Proper use of personal protective equipment (PPE) is essential when facing emerging infectious diseases. Proper training methods can promote the use of the PPE correctly.
To explore the effect of the training method of sequential operation training on medical staff to master PPE penetration and removal skills, and to study the memory attenuation after training.
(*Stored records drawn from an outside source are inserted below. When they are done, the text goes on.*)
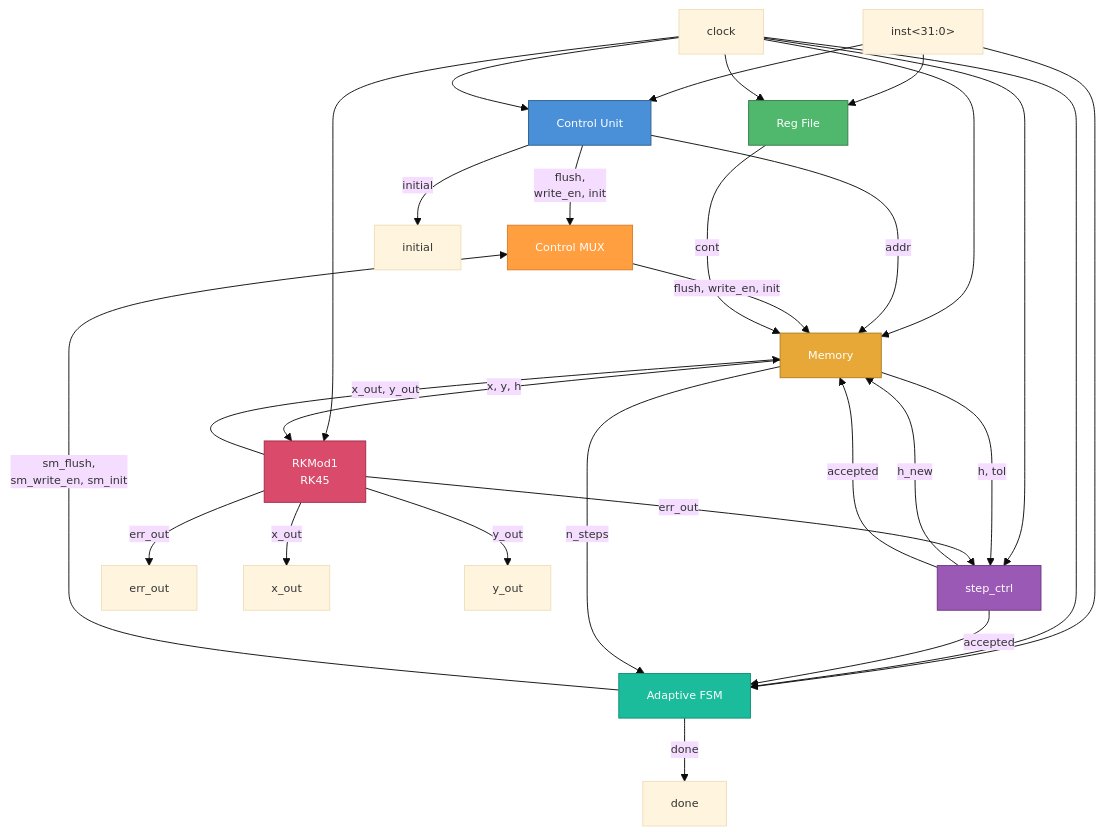
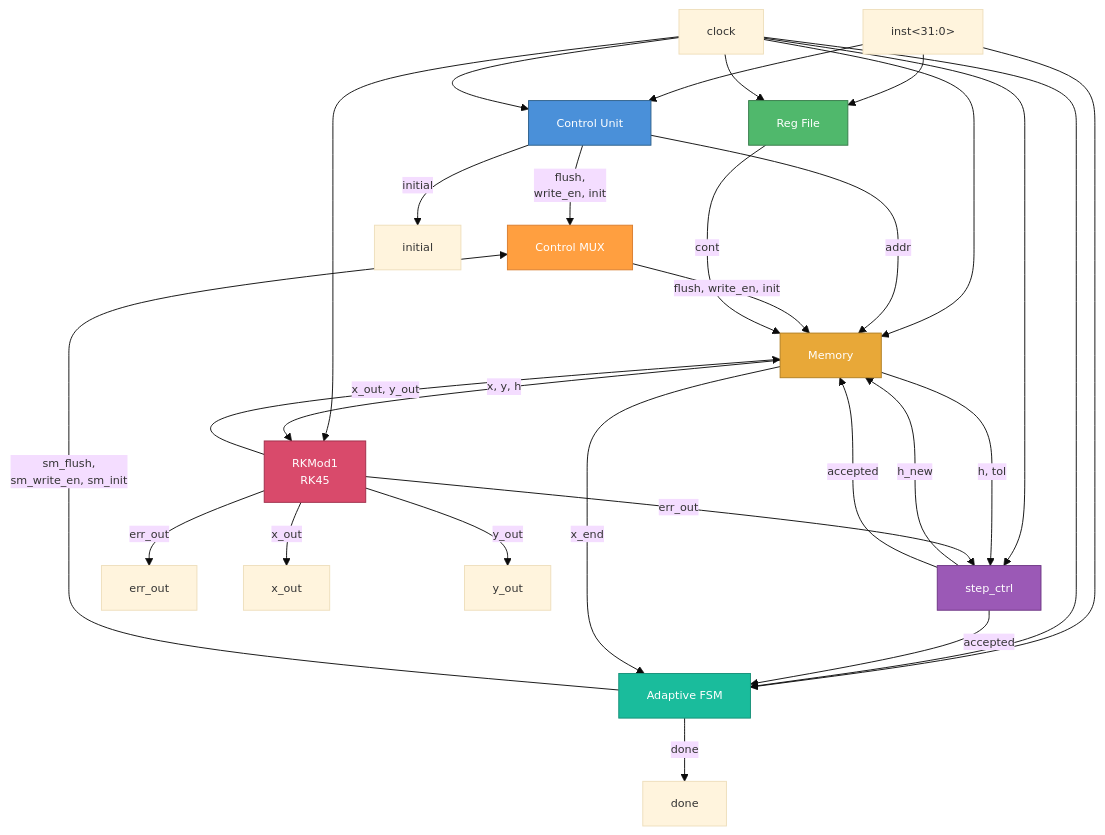
Before and after one commit to Dan2100/Runge-Kutta-45: the diagram in top_level_block_diagram.mmd, drawn with Mermaid. The commit also changed 57 other files, not shown here.

```diff
--- a/top_level_block_diagram.mmd
+++ b/top_level_block_diagram.mmd
@@ -1,48 +1,48 @@
 %%{ init: { 'theme': 'base', 'themeVariables': { 'fontSize': '12px' } } }%%
 graph TB
     INST["inst<31:0>"]
     CLK["clock"]
     
     INST --> CTRL["Control Unit"]
     INST --> REG["Reg File"]
     INST --> FSM["Adaptive FSM"]
     CLK --> CTRL
     CLK --> REG
     CLK --> MEM["Memory"]
     CLK --> RK["RKMod1<br/>RK45"]
     CLK --> SC["step_ctrl"]
     CLK --> FSM
     
     CTRL -->|flush,<br/>write_en, init| MUX["Control MUX"]
     FSM -->|sm_flush,<br/>sm_write_en, sm_init| MUX
     CTRL -->|addr| MEM
     
     MUX -->|flush, write_en, init| MEM
     REG -->|cont| MEM
     
     MEM -->|x, y, h| RK
     MEM -->|h, tol| SC
     
     RK -->|x_out, y_out| MEM
     RK -->|err_out| SC
     RK -->|err_out| ERROUT["err_out"]
     
     SC -->|h_new| MEM
     SC -->|accepted| MEM
     SC -->|accepted| FSM
     
-    MEM -->|n_steps| FSM
+    MEM -->|x_end| FSM
     
     RK -->|x_out| XOUT["x_out"]
     RK -->|y_out| YOUT["y_out"]
     
     FSM -->|done| DONEOUT["done"]
     CTRL -->|initial| INITOUT["initial"]
     
     style CTRL fill:#4a90d9,stroke:#2c5f8a,color:#fff
     style REG fill:#50b86c,stroke:#357a48,color:#fff
     style MEM fill:#e8a838,stroke:#b07d20,color:#fff
     style RK fill:#d94a6b,stroke:#9e2d4a,color:#fff
     style SC fill:#9b59b6,stroke:#6c3483,color:#fff
     style FSM fill:#1abc9c,stroke:#148f77,color:#fff
     style MUX fill:#ff9f40,stroke:#d97d2e,color:#fff
```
Fifteen medical staff with no experience of PPE operation in a hospital were trained to wear PPE in accordance with WHO standards by illustration and sequential operation method. The training included 30 minutes of theoretical teaching and 60 minutes of practical exercises. At the end of the training and 1 week after the training, the training objects were evaluated for PPE operation. A 2.5 x 2.5 cm fluorescent agent was applied on 6 parts, such as hands, chest, abdomen, and knees, to simulate contamination. After taking the PPE off, the parts of the whole body and the inner layer of clothing that were fluorescently contaminated were recorded. The whole operation process was recorded by video to evaluate whether the operation was correct. The error rates of two operations and the contamination position and frequency were compared.
The error rate of the operating PPE after training was 18.6%, rising to 31.9% after 1 week (Z=16.0, P<0.05). After the training, the average number of contaminated PPE removal was 1.96±1.56, which rose to 2.96±2.03 one month later. The difference was statistically significant (Z=8.92, P<0.05). The main vulnerable sites are the wrist, chest, abdomen, and left calf.
Illustrative sequential operation training is an important means to improve the way for medical staff to wear PPE, but it must be completed more than once to ensure that medical staff can firmly master the skills of wearing and removing PPE.